> _Web page edit records_
--*--

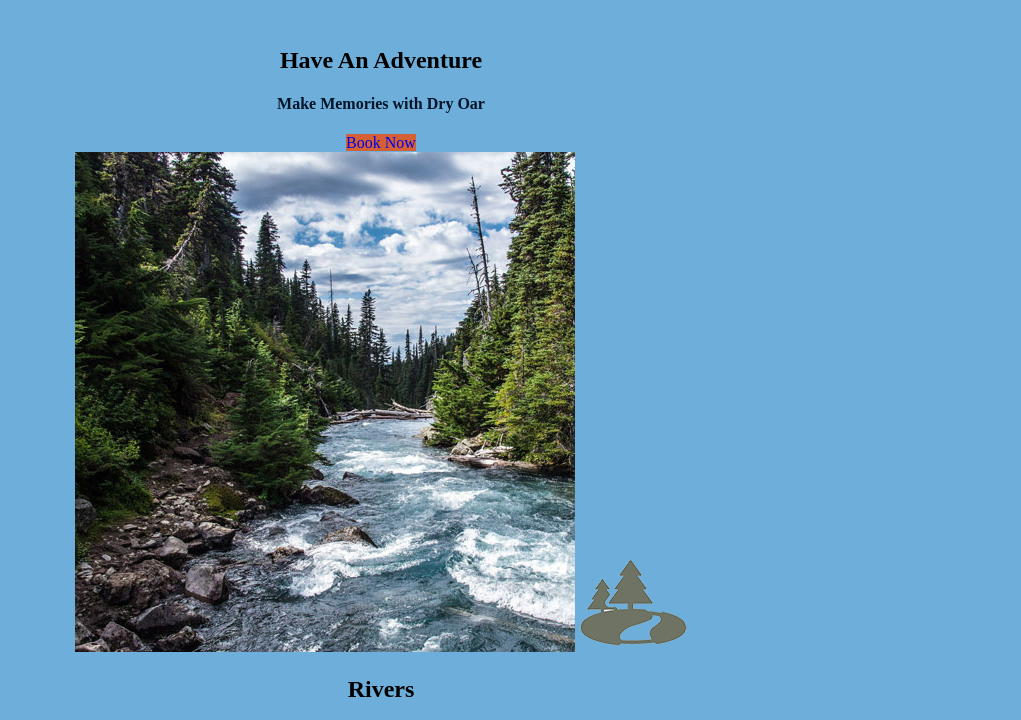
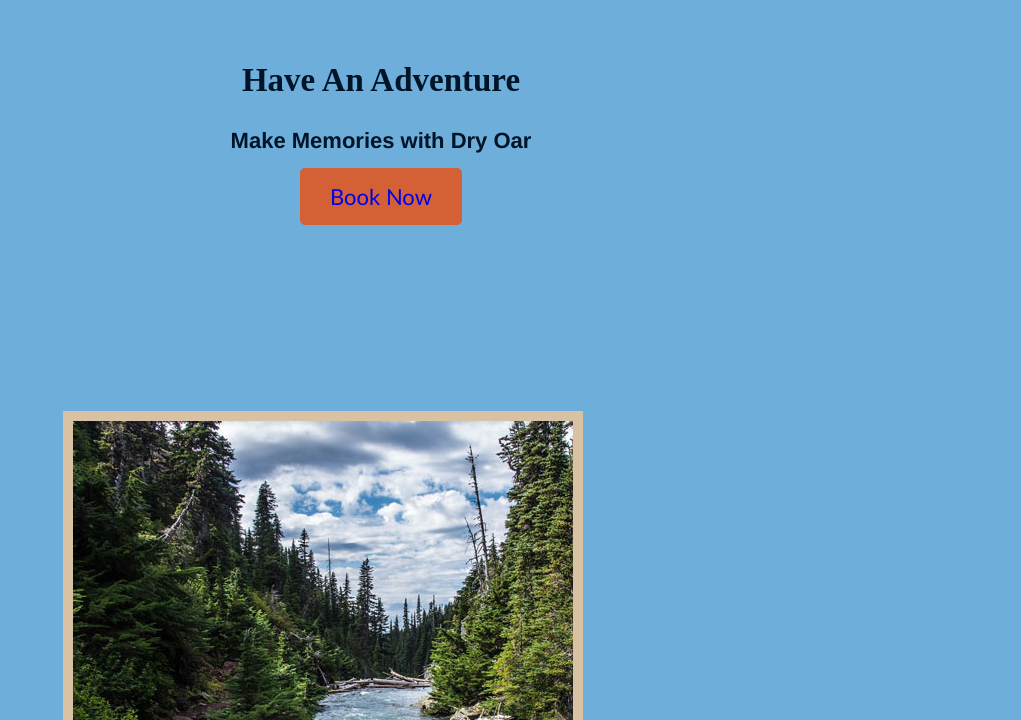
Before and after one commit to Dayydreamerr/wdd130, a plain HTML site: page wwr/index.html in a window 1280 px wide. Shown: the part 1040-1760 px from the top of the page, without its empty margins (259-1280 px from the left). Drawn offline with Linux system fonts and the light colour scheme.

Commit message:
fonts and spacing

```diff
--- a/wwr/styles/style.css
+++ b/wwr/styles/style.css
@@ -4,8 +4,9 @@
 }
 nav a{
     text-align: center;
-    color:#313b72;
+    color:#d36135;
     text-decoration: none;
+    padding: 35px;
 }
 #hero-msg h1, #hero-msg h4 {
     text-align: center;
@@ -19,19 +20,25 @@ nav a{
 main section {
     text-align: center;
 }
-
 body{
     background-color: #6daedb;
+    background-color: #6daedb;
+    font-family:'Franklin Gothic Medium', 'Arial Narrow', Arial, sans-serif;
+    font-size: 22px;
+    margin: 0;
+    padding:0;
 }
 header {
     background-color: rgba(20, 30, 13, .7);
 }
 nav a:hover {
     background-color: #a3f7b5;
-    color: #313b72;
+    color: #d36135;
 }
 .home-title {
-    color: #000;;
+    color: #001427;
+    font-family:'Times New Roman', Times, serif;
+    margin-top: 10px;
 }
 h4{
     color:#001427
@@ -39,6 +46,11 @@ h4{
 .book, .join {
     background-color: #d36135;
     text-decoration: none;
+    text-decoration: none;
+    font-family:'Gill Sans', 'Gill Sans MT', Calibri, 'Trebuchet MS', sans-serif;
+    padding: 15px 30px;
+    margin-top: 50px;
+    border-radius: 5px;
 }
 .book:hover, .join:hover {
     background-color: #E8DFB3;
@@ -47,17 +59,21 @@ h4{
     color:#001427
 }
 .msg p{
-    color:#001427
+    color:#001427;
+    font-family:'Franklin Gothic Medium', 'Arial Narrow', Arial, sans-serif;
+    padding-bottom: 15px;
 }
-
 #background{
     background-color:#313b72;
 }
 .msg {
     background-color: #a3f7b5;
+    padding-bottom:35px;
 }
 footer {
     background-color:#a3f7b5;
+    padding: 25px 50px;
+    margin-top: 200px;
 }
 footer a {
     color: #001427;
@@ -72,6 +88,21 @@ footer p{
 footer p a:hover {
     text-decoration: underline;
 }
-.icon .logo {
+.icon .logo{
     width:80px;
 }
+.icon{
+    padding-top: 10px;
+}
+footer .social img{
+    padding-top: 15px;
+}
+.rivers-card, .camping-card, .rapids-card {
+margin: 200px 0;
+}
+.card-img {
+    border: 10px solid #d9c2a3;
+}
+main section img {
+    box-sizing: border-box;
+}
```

--*--

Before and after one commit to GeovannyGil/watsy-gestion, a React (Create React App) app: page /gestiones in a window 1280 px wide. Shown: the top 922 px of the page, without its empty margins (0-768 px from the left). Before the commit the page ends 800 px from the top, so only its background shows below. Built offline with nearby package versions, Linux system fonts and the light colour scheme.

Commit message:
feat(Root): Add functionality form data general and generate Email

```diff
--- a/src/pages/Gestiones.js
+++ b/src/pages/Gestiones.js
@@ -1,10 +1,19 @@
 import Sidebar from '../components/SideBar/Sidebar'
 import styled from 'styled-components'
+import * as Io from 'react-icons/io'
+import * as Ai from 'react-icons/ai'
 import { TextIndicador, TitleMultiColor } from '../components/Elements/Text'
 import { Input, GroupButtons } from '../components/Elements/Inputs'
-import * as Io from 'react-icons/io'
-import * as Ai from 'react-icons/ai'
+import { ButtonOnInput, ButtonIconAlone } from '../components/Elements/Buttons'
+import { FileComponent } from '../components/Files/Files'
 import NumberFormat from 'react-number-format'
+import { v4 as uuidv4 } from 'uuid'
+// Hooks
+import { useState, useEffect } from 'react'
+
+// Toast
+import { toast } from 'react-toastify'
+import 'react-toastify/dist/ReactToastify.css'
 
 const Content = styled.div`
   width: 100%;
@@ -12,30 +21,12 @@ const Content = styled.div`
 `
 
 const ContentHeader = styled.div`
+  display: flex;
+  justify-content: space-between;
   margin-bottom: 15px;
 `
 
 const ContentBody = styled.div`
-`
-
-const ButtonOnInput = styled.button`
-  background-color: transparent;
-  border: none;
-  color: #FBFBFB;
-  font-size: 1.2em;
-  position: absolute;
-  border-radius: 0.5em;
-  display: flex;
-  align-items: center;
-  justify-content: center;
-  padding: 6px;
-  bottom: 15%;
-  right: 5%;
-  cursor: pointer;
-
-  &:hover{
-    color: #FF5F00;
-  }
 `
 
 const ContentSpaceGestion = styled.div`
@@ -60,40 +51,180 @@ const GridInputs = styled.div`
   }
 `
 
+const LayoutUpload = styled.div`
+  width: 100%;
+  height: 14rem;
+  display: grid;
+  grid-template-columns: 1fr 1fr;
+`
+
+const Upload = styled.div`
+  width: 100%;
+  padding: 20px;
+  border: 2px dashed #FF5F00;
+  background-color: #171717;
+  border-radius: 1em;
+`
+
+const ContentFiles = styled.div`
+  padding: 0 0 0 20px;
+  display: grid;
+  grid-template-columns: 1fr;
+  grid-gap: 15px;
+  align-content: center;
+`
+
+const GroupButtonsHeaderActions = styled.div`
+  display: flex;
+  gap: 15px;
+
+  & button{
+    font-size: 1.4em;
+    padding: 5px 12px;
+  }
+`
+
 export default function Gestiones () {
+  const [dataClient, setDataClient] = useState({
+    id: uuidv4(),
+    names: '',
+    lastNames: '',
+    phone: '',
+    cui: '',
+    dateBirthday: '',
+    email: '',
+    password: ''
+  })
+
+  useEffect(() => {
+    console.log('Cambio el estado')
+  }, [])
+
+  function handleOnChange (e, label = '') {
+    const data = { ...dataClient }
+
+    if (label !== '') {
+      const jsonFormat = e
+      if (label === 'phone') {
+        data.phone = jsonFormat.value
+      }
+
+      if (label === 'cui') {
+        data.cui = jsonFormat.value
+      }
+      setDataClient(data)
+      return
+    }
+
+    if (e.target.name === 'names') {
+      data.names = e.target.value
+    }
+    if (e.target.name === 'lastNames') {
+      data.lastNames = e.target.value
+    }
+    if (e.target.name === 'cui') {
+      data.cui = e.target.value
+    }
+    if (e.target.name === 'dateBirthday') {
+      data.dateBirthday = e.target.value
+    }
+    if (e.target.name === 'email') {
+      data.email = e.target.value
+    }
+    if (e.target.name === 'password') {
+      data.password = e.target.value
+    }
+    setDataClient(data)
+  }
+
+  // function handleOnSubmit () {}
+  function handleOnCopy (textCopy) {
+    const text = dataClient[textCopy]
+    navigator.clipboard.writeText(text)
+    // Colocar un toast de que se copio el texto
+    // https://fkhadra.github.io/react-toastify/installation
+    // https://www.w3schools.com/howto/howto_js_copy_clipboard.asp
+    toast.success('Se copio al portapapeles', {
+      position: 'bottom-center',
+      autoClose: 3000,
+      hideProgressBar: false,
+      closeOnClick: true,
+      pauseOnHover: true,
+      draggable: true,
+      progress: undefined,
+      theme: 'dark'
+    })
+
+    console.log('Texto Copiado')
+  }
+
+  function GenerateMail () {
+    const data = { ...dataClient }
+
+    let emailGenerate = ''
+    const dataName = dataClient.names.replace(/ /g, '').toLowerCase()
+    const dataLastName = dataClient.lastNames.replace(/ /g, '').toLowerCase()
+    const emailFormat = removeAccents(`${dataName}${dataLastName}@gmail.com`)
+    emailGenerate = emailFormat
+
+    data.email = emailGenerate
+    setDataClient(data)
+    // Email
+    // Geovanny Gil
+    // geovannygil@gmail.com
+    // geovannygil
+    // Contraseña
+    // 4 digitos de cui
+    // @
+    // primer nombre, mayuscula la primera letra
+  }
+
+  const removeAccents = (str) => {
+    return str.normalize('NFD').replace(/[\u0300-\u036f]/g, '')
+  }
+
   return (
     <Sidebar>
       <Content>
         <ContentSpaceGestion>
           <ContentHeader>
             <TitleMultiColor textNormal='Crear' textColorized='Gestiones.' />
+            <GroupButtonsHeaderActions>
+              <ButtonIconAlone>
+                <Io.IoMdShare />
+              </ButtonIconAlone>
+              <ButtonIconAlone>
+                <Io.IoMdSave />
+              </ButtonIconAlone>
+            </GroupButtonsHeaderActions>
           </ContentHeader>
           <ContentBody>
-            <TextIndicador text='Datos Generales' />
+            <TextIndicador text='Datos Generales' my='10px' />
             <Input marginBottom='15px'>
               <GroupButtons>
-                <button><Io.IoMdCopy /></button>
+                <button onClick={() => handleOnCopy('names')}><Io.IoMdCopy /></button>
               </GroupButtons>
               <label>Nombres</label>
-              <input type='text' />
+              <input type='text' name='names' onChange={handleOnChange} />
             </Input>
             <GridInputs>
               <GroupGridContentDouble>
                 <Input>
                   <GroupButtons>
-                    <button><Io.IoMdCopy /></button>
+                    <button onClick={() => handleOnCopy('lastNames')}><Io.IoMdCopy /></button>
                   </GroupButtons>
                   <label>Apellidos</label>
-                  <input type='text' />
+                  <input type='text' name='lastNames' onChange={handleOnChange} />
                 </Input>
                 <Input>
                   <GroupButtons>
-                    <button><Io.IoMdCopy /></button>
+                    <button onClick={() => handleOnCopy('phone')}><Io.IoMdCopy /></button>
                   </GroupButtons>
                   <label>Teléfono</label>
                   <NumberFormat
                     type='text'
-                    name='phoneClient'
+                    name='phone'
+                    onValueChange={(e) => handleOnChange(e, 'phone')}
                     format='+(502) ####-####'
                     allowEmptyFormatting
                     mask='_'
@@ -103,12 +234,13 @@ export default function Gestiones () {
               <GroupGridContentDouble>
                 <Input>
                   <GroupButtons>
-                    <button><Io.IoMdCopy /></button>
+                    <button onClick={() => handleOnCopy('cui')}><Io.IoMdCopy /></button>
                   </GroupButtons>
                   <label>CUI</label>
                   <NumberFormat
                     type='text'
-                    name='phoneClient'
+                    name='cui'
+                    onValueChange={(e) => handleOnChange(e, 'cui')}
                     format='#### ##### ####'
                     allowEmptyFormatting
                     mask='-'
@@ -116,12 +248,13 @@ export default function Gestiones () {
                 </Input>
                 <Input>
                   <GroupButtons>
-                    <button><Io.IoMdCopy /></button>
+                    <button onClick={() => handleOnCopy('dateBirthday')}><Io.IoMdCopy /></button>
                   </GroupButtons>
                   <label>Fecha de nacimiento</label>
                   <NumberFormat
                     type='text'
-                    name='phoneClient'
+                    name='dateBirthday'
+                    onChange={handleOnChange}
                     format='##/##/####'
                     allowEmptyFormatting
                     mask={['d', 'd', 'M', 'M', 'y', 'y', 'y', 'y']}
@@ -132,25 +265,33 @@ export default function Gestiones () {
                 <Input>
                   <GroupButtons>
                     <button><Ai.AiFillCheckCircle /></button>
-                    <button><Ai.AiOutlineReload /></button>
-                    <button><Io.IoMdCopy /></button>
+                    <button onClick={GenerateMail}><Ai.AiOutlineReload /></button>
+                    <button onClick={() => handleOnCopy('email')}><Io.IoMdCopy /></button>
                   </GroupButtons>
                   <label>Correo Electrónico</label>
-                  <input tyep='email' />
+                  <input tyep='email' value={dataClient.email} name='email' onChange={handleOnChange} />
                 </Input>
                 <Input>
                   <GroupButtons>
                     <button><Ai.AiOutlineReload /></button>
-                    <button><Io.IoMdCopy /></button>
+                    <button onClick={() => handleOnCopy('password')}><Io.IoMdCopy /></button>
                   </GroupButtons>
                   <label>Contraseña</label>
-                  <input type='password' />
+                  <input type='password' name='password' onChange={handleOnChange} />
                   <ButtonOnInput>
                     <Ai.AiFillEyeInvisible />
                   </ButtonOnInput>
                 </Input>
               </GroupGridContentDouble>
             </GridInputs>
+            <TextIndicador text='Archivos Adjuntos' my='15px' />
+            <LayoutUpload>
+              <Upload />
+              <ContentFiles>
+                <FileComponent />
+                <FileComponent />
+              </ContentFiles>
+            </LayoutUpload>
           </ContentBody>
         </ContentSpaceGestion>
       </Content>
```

--*--

> _Exercise description_
Lines holding "padding": copy each one from the records above.

> _Output for this exercise_
+    padding: 35px;
+    padding:0;
+    padding: 15px 30px;
+    padding-bottom: 15px;
+    padding-bottom:35px;
+    padding: 25px 50px;
+    padding-top: 10px;
+    padding-top: 15px;
-  padding: 6px;
+  padding: 20px;
+  padding: 0 0 0 20px;
+    padding: 5px 12px;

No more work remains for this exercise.